We wander the town sucking in the smells and sample the good wines before buying the siesta lunch of true delicacies chosen by Ernesto whose explanations enriched the various purchases. The gattafin is a chickpea flour pie more like a burek with spinachi and pecorino, the artichoke with margold, wild herbs and pastry in a flan like triangle, the Tuscan style mantavano salami incorporates garlic and wine.
All was accompanied by a focaccia, almost resembling deep fried bread, but this green illusion is the result of a drenching of first press olive oil.
The opening gambit is yet another walk prior to a resurgent calorie attack allows interaction with the siesta dwellers and the inevitable trawl through the haunts of fashion as shops opened for evening trade.
The Levanto evening sport of passigiata is perhaps more aptly named cruising the carruggi as the Italian terminology for the alley maze made some sense to the aimless promenading. The table was set and the glasses filled as the primi of stuffed vegetables, a dish of aubergine, peppers and courgettes filled with egg, bread, marjoram, thyme, came hot from the forno.
A nasello or nose fish was filled with garlic onion and lemon wrapped and grilled and served with a baked herbed tomato with a blizzardly cold pinot griggio to wash it all down. This day of largess had to end some time and there is now no possibility, or inclinations, to walk back to Monterosso so the train which heads down the Cinque every 40 minutes is a no brainer.

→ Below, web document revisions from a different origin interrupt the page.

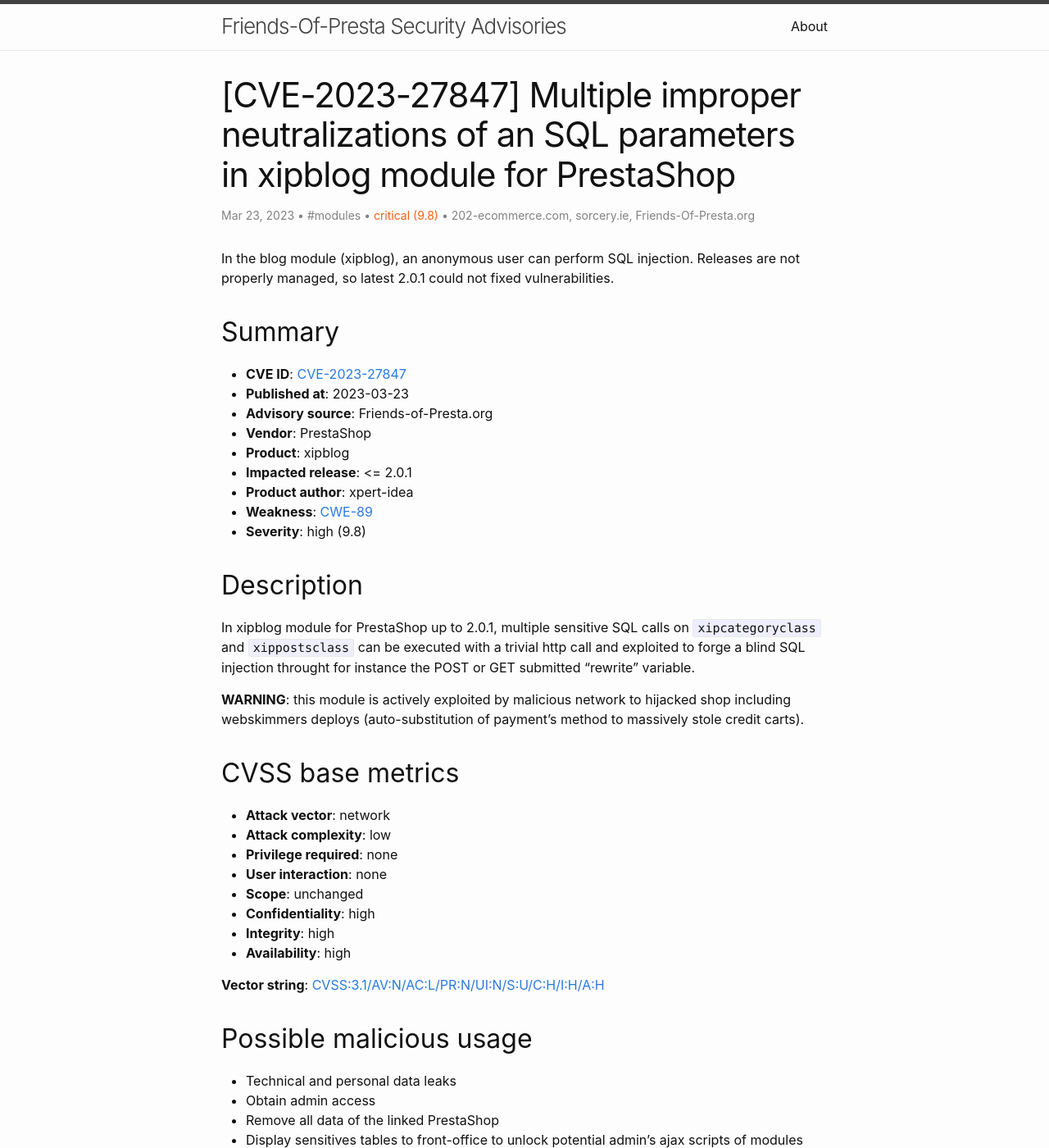
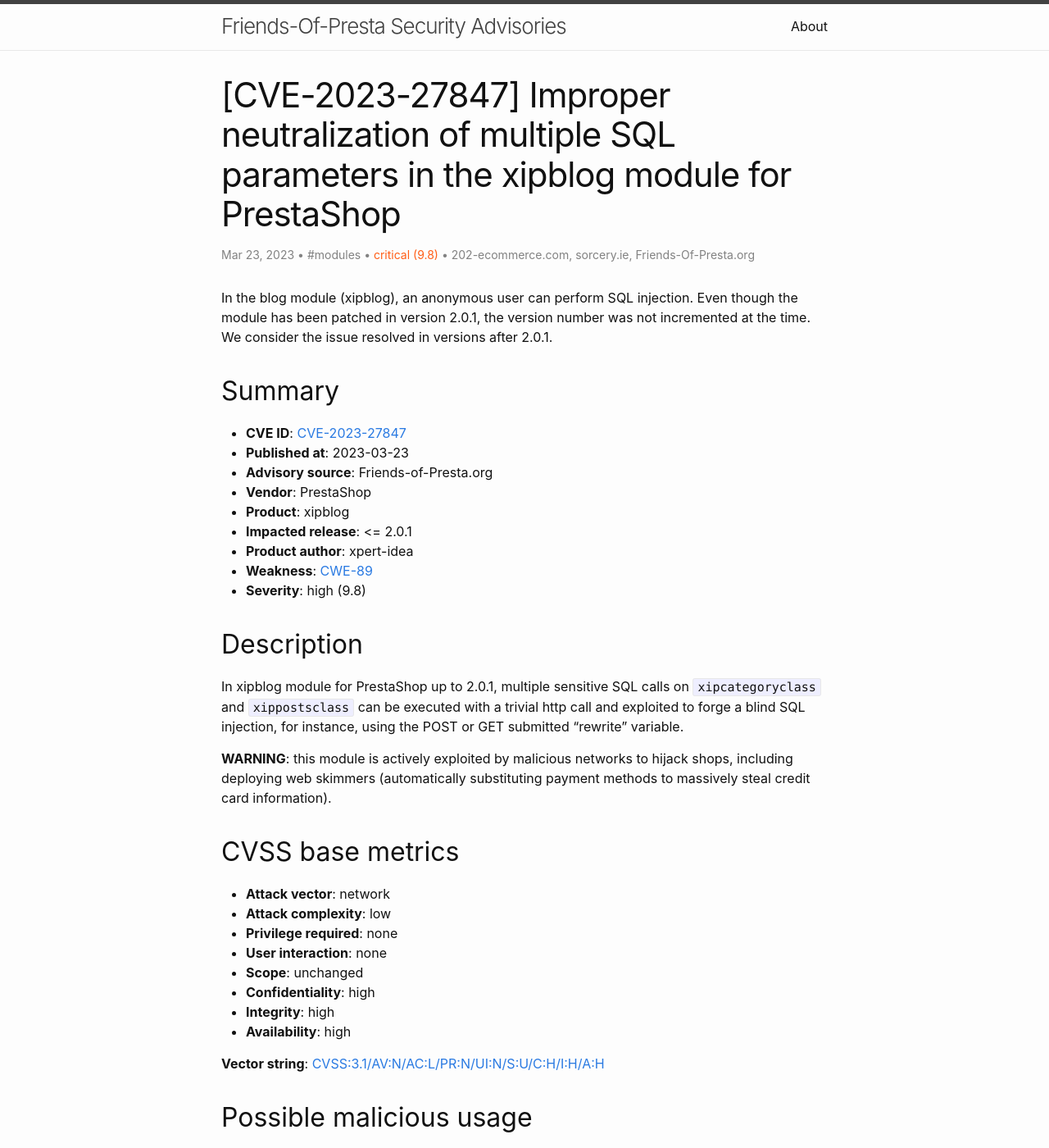
Before and after one commit to friends-of-presta/security-advisories, a Jekyll site: the page built from _posts/2023-03-23-xipblog.md, in a window 1280 px wide and 1400 px high. Shown: the whole window at 82% size. Built offline with Jekyll 4.4.1, drawn with Linux system fonts in a browser that asks for light colours.

Commit message:
Update 2023-03-23-xipblog.md

```diff
--- a/_posts/2023-03-23-xipblog.md
+++ b/_posts/2023-03-23-xipblog.md
@@ -1,6 +1,6 @@
 ---
 layout: post
-title: "[CVE-2023-27847] Multiple improper neutralizations of an SQL parameters in xipblog module for PrestaShop"
+title: "[CVE-2023-27847] Improper neutralization of multiple SQL parameters in the xipblog module for PrestaShop"
 categories: modules
 author:
 - 202-ecommerce.com
@@ -10,7 +10,7 @@ meta: "CVE,PrestaShop,xipblog"
 severity: "critical (9.8)"
 ---
 
-In the blog module (xipblog), an anonymous user can perform SQL injection. Releases are not properly managed, so latest 2.0.1 could not fixed vulnerabilities.
+In the blog module (xipblog), an anonymous user can perform SQL injection. Even though the module has been patched in version 2.0.1, the version number was not incremented at the time. We consider the issue resolved in versions after 2.0.1.
 
 ## Summary
 
@@ -26,9 +26,9 @@ In the blog module (xipblog), an anonymous user can perform SQL injection. Relea
 
 ## Description
 
-In xipblog module for PrestaShop up to 2.0.1, multiple sensitive SQL calls on `xipcategoryclass` and `xippostsclass` can be executed with a trivial http call and exploited to forge a blind SQL injection throught for instance the POST or GET submitted "rewrite" variable.
+In xipblog module for PrestaShop up to 2.0.1, multiple sensitive SQL calls on `xipcategoryclass` and `xippostsclass` can be executed with a trivial http call and exploited to forge a blind SQL injection, for instance, using the POST or GET submitted "rewrite" variable.
 
-**WARNING**: this module is actively exploited by malicious network to hijacked shop including webskimmers deploys (auto-substitution of payment's method to massively stole credit carts).
+**WARNING**: this module is actively exploited by malicious networks to hijack shops, including deploying web skimmers (automatically substituting payment methods to massively steal credit card information).
 
 ## CVSS base metrics
 
```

Ernesto had saved a Turino crusty red and a nightcap of Siciliano botrytis to finally sort out the drinkers before the replete customers head for il traino and Cinque terrestrial travel.